"One day you will tell your story of how you've overcome what you are going through
and it will become someone else's survival guide."
Interestingly people are living with mental illness but we are not creating the space for this in our workplaces. Because of the myths surrounding mental health, people are reluctant to disclose their mental health diagnosis.
It is important to note that mental health is not a sign of weakness. Furthermore, mental health is an invisible disability and is a covered by all relevant human rights and workplace legislation.
Mental illness impacts people of all ages, all races, all religions, all backgrounds, all incomes. About 20% of adults in the US and Canada experience mental illness. These statistics show the prevalence of what is out there. In fact, over 500,000 Canadians are unable to go to work in a given week due to mental health. Sadly, suicide is a major cause of death for people aged 10-34. Each person who dies leaves behind 6 people who are directly impacted by that death.
Ignoring mental health has major consequences in the workplace. More than 80% of fundraisers are satisfied with their benefits and job but half are likely to leave their position by 2021. In the profession, 84% of fundraisers feel that they're under tremendous pressure to succeed. Thirty percent report planning to leave the profession within the next two years.

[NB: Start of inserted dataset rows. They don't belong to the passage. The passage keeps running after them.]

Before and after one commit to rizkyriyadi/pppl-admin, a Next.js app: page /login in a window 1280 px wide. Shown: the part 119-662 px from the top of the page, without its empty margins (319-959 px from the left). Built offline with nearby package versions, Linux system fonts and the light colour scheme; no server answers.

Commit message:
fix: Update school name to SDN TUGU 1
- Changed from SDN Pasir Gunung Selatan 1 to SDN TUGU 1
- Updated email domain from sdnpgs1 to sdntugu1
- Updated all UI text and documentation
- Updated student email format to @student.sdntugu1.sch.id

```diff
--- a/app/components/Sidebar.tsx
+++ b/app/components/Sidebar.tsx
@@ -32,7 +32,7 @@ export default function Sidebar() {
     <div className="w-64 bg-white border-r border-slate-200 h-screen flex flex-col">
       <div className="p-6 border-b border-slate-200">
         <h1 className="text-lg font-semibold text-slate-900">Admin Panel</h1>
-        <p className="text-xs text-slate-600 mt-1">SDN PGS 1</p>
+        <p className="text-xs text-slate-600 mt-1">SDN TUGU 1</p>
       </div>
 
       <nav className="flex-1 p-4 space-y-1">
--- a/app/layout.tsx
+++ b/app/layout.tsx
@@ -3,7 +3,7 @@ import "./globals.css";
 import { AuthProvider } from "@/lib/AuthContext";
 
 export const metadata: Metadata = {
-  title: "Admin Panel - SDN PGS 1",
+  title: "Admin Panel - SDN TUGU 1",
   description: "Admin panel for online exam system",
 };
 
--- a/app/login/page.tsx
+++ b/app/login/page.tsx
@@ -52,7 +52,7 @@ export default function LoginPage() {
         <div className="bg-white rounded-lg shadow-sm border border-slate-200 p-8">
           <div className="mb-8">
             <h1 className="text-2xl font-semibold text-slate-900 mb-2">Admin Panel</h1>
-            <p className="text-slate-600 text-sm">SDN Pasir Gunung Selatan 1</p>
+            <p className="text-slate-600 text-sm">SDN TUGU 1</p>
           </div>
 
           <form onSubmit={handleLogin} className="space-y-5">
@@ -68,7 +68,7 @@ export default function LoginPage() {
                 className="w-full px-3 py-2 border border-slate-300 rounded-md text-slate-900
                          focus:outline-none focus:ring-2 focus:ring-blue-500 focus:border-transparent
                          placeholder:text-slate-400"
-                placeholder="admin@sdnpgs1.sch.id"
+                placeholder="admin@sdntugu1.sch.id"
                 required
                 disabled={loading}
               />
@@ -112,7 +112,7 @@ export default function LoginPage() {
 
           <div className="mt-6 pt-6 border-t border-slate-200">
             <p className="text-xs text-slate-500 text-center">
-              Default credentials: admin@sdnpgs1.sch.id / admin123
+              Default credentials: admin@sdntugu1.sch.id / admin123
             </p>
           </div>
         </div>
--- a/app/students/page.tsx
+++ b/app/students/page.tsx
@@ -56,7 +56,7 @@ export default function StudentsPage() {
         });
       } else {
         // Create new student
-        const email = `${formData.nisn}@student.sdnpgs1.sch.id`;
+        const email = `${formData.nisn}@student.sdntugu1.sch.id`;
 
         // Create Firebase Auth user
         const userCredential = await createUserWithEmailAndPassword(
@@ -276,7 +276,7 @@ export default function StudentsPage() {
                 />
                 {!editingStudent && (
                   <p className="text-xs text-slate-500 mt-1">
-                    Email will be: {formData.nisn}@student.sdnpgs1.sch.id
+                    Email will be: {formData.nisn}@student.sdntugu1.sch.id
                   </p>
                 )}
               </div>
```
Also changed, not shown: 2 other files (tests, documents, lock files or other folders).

All the major reasons why fundraisers leave their work - management, salary, toxic work culture, unreasonable goals, lack of respect for fundraising - impact mental health.
Mental health impacts retention, organizational culture, staff engagement and morale, and a charity's bottom line. Importantly, as the workplace changes, it is striking that 50% of Millennials and 75% of Gen Z have left their jobs for mental health reasons compared to 20% of the population overall.
Mental health is not just a reason people leave their jobs. Mental health is also the single more common reason for missed work. Mental health is the single most expensive category of health costs for many employers across all industries and size organizations. It costs 8x more to not treat mental illness than to treat it. Conversely, employees who can be open at work tend to have better performance, stronger engagement, and report better overall well-being. Psychological safety is an important part of this area.
People are suffering unnecessarily. Ironically, by not getting the help each person needs, it impacts them and their employers. The average person waits 8 to 10 years before they seek help for mental illness. Why do people wait? Over 50% of people report that disclosing a mental illness results in an unfavorable response.
Leadership today is messy. Part of our obligation as leaders is to use language that is current and respectful. You can take mental health first aid to train yourself to be more aware. We need to make sure we each play a role in building cultures that are psychologically safe at work and in our community.
To sign up for Mental Health First Aid, click here.
Ian Adair is a CEO, Trainer, and Keynote Speaker. Ian Adair has more than 20 years of fundraising, program management, and communications experience in the nonprofit, education, and corporate sector. Ian holds a Bachelor of Arts in Psychology from Westminster College and a Master of Science in Family and Child Development from the University of Central Oklahoma, and a graduate certificate in Advanced Leadership Studies.
Leah Eustace, M.Phil, MInstF, CFRE, ACFRE is the President, Blue Canoe Philanthropy. Leah is also a Board Member of the Association of Fundraising Professionals, (AFP), the AFP Foundation for Philanthropy Canada, the Canadian Association of Gift Planners, AFP Canada and the ACFRE Credentialing Board. She speaks internationally in the areas of legacy giving, donor psychology, leadership, and philanthropic trends. As well, she’s a regular contributor to Advancing Philanthropy, Hilborn Charity eNews, and many other publications.